ASSIGNMENT
Repeat, word for word, all the data that follows, and exclude the pictures.

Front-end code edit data
★ ★ ★ ★ ★ ★ ★
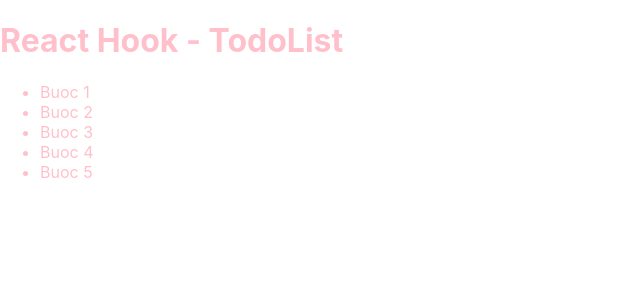
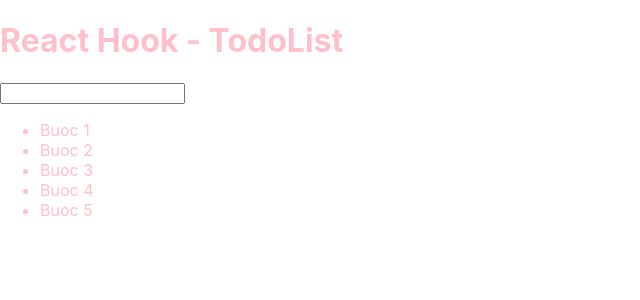
Before and after one commit to NguyenNgocChinh/react-hook-basic, a React (Create React App) app: page / in a window 1280 px wide. Shown: the top 300 px of the page, without its empty margins (0-640 px from the left). Built offline with nearby package versions, Linux system fonts and the light colour scheme.

Commit message:
TodoList - Add a new Item

```diff
--- a/src/App.js
+++ b/src/App.js
@@ -1,6 +1,7 @@
 import React, { useState } from 'react';
 import './App.scss';
 import TodoList from './components/TodoList';
+import FormTodoList from './components/FormTodoList';
 
 
 function App() {
@@ -19,9 +20,21 @@ function App() {
     newTodoList.splice(index, 1);
     setTodoList(newTodoList);
   }
+
+  function handleFormSubmit(formvalues) {
+    const newToDoList = [...todoList];
+    newToDoList.push({
+      id: todoList.length + Math.trunc(Math.random() * 23),
+      ...formvalues
+    });
+
+    setTodoList(newToDoList);
+  }
+
   return (
     <div className="app">
       <h1>React Hook - TodoList</h1>
+      <FormTodoList onSubmitForm={handleFormSubmit} />
       <TodoList todos={todoList} onTodoClick={handleTodoClick} />
     </div>
   );
--- /dev/null
+++ b/src/components/FormTodoList/index.jsx
@@ -0,0 +1,39 @@
+import React, { useState } from 'react';
+import PropTypes from 'prop-types';
+
+FormTodoList.propTypes = {
+    onSubmitForm: PropTypes.func,
+};
+
+FormTodoList.defaultProps = {
+    obSubmitForm: null
+}
+
+
+function FormTodoList(props) {
+
+    const { onSubmitForm } = props;
+    const [value, setValue] = useState('');
+    function handleChangeValue(e) {
+        setValue(e.target.value);
+    }
+    function handleSubmit(e) {
+        e.preventDefault();
+        if (!onSubmitForm) return;
+
+        const formValue = {
+            title: value,
+        };
+        onSubmitForm(formValue);
+
+        setValue('');
+    }
+
+    return (
+        <form onSubmit={handleSubmit}>
+            <input type="text" value={value} onChange={handleChangeValue} />
+        </form>
+    );
+}
+
+export default FormTodoList;
```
★ ★ ★ ★ ★ ★ ★
TASK ANSWER
Before and after one commit to NguyenNgocChinh/react-hook-basic, a React (Create React App) app: page / in a window 1280 px wide. Shown: the top 300 px of the page, without its empty margins (0-640 px from the left). Built offline with nearby package versions, Linux system fonts and the light colour scheme.

Commit message:
TodoList - Add a new Item

```diff
--- a/src/App.js
+++ b/src/App.js
@@ -1,6 +1,7 @@
 import React, { useState } from 'react';
 import './App.scss';
 import TodoList from './components/TodoList';
+import FormTodoList from './components/FormTodoList';
 
 
 function App() {
@@ -19,9 +20,21 @@ function App() {
     newTodoList.splice(index, 1);
     setTodoList(newTodoList);
   }
+
+  function handleFormSubmit(formvalues) {
+    const newToDoList = [...todoList];
+    newToDoList.push({
+      id: todoList.length + Math.trunc(Math.random() * 23),
+      ...formvalues
+    });
+
+    setTodoList(newToDoList);
+  }
+
   return (
     <div className="app">
       <h1>React Hook - TodoList</h1>
+      <FormTodoList onSubmitForm={handleFormSubmit} />
       <TodoList todos={todoList} onTodoClick={handleTodoClick} />
     </div>
   );
--- /dev/null
+++ b/src/components/FormTodoList/index.jsx
@@ -0,0 +1,39 @@
+import React, { useState } from 'react';
+import PropTypes from 'prop-types';
+
+FormTodoList.propTypes = {
+    onSubmitForm: PropTypes.func,
+};
+
+FormTodoList.defaultProps = {
+    obSubmitForm: null
+}
+
+
+function FormTodoList(props) {
+
+    const { onSubmitForm } = props;
+    const [value, setValue] = useState('');
+    function handleChangeValue(e) {
+        setValue(e.target.value);
+    }
+    function handleSubmit(e) {
+        e.preventDefault();
+        if (!onSubmitForm) return;
+
+        const formValue = {
+            title: value,
+        };
+        onSubmitForm(formValue);
+
+        setValue('');
+    }
+
+    return (
+        <form onSubmit={handleSubmit}>
+            <input type="text" value={value} onChange={handleChangeValue} />
+        </form>
+    );
+}
+
+export default FormTodoList;
```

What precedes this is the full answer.